= Problem to solve =
Which lines in the entries below contain the string "Senior"? Show each of them in full.

□ □ □ □ □

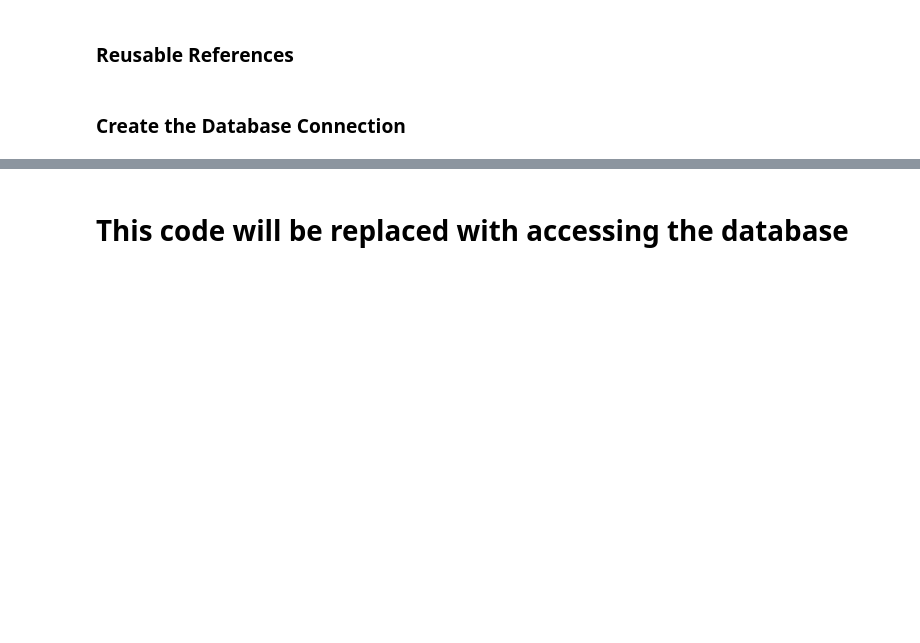
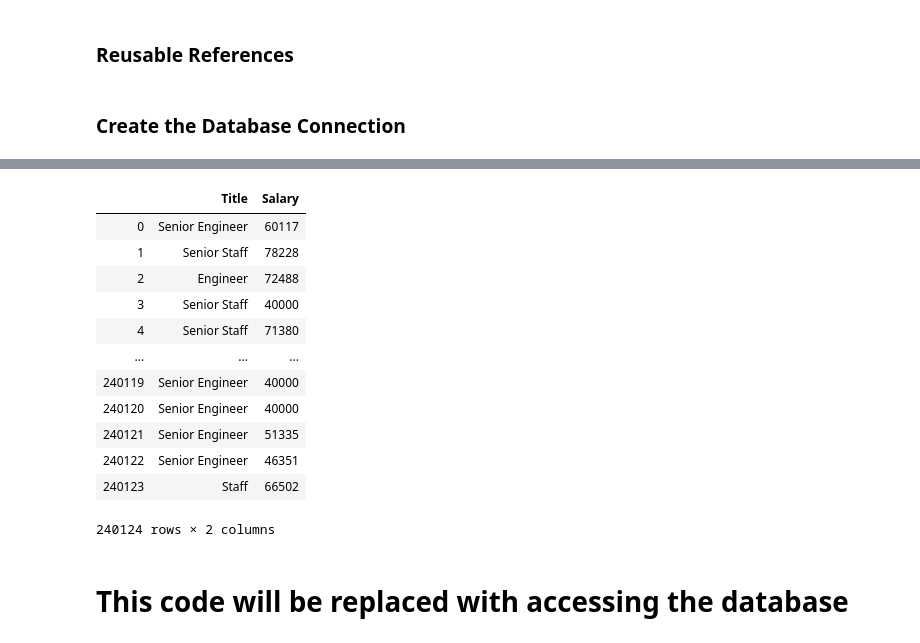
Before and after one commit to KatRootes/sql-challenge, a Jupyter notebook: EmployeeSQL/Bonus.ipynb, the cells around one changed output, grey strips where cells are left out. Drawn from its saved outputs; the diff is of its cells as text; code cells hidden in the pictures; blank space fills up the shorter version.

Commit message:
Got db query working with SQL Alchemy.  Struggled through username and password connections.  Need to gather means, sem, etc... and plot to finish the homework.

```diff
--- a/EmployeeSQL/Bonus.ipynb
+++ b/EmployeeSQL/Bonus.ipynb
@@ -365,6 +378,8 @@ END = '\033[0m'
 # %% [markdown]
 ### Create the Database Connection
 # %%
-#db_uri = 'postgresql://postgres:' + pw + '@localhost:5432/SQLChallenge'
+#db_uri = 'postgresql//bootcamp@localhost:5432/SQLChallenge?client_encoding=utf8'
+engine = create_engine('postgresql://katro:' + pw + '@localhost:5432/SQLChallenge')
+
 #engine = create_engine(db_uri)
-#connection = engine.connect()
+connection = engine.connect()
@@ -371,3 +446,21 @@ END = '\033[0m'
+# %%
+sql_statement = 'SELECT t.title AS "Title", s.salary AS "Salary" FROM "Titles" AS t, "Salaries" AS s WHERE t.emp_no = s.emp_no AND EXTRACT(year FROM t.to_date)=9999'
+query_result = pd.read_sql_query(sql_statement, connection)
+query_result
+# %% [output]
+|  | Title | Salary |
+| 0 | Senior Engineer | 60117 |
+| 1 | Senior Staff | 78228 |
+| 2 | Engineer | 72488 |
+| 3 | Senior Staff | 40000 |
+| 4 | Senior Staff | 71380 |
+| ... | ... | ... |
+| 240119 | Senior Engineer | 40000 |
+| 240120 | Senior Engineer | 40000 |
+| 240121 | Senior Engineer | 51335 |
+| 240122 | Senior Engineer | 46351 |
+| 240123 | Staff | 66502 |
+240124 rows × 2 columns
 # %% [markdown]
 # This code will be replaced with accessing the database
 # %%
```
Also changed, not shown: parts of 6 cells of this notebook, 1 other file.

□ □ □ □ □

= Reply to the exercise =
+| 0 | Senior Engineer | 60117 |
+| 1 | Senior Staff | 78228 |
+| 3 | Senior Staff | 40000 |
+| 4 | Senior Staff | 71380 |
+| 240119 | Senior Engineer | 40000 |
+| 240120 | Senior Engineer | 40000 |
+| 240121 | Senior Engineer | 51335 |
+| 240122 | Senior Engineer | 46351 |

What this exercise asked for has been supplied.